Lewis rejoins BP, promptly demolishes HRs

August 14th, 2021

SEATTLE -- Kyle Lewis was all smiles ahead of Friday’s series opener against the Blue Jays, and he had good reason.

The reigning American League Rookie of the Year took pregame batting practice on the field with his teammates for the first time since suffering a right meniscus tear on May 31 that he underwent surgery for two weeks later.

Lewis took three rounds of BP and hit booming homers deep to left field in each of his final two sessions, showing further signs that he could be nearing a return before the end of the regular season, as the Mariners have ambitiously hoped all along but have stopped short of assuring.

However, Lewis did not participate in fielding drills and did not run, which will be far more significant steps before beginning a rehab assignment.
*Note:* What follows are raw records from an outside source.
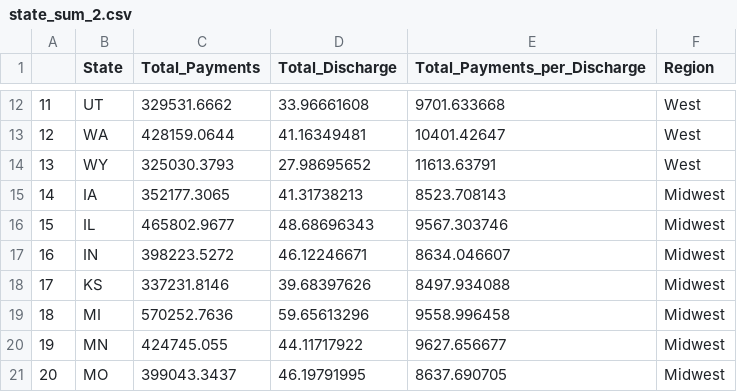
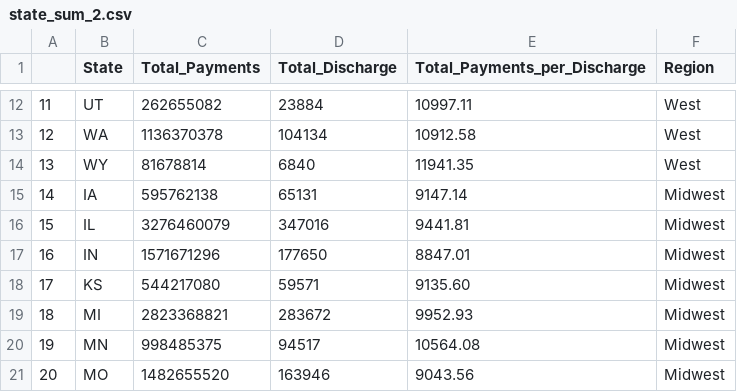
Before and after one commit to shawnhero/dataVis, a CSV file: data/state_sum_2.csv, drawn as a sheet; only a part is shown, gaps mark what is left out; the diff covers the shown part only.

```diff
--- a/data/state_sum_2.csv
+++ b/data/state_sum_2.csv
@@ -12,10 +12,10 @@
-"11","UT",329531.6662,33.96661608,9701.633668,"West"
-"12","WA",428159.0644,41.16349481,10401.42647,"West"
-"13","WY",325030.3793,27.98695652,11613.63791,"West"
-"14","IA",352177.3065,41.31738213,8523.708143,"Midwest"
-"15","IL",465802.9677,48.68696343,9567.303746,"Midwest"
-"16","IN",398223.5272,46.12246671,8634.046607,"Midwest"
-"17","KS",337231.8146,39.68397626,8497.934088,"Midwest"
-"18","MI",570252.7636,59.65613296,9558.996458,"Midwest"
-"19","MN",424745.055,44.11717922,9627.656677,"Midwest"
-"20","MO",399043.3437,46.19791995,8637.690705,"Midwest"
+11,UT,262655082,23884,10997.11,West
+12,WA,1136370378,104134,10912.58,West
+13,WY,81678814,6840,11941.35,West
+14,IA,595762138,65131,9147.14,Midwest
+15,IL,3276460079,347016,9441.81,Midwest
+16,IN,1571671296,177650,8847.01,Midwest
+17,KS,544217080,59571,9135.60,Midwest
+18,MI,2823368821,283672,9952.93,Midwest
+19,MN,998485375,94517,10564.08,Midwest
+20,MO,1482655520,163946,9043.56,Midwest
```
Also changed, not shown: 123 edited cells elsewhere in this file.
Lewis has continued to work out, perform plyometric exercises and report to T-Mobile Park just about every day, particularly when the Mariners are on the road.

But given the severity of the injury and the sensitivity of his history with the knee, the club will make sure that he’s more than 100% recovered before sending him back out. As such, it has been tempered about putting a timeline on the center fielder’s return, and Lewis preferred not to discuss his recovery Friday.

If/when Lewis does return in 2021, the Mariners will almost certainly ease him back by building in days for him to DH, and there’s a chance he could move to corner-outfield spots on others. Jarred Kelenic has been the club’s primary center fielder since returning from Triple-A Tacoma out of the All-Star break, and Taylor Trammell, who’s now at Tacoma, played there when Lewis began the season on the IL with a bone bruise in the same knee. Jake Fraley has also played center in 15 games this season.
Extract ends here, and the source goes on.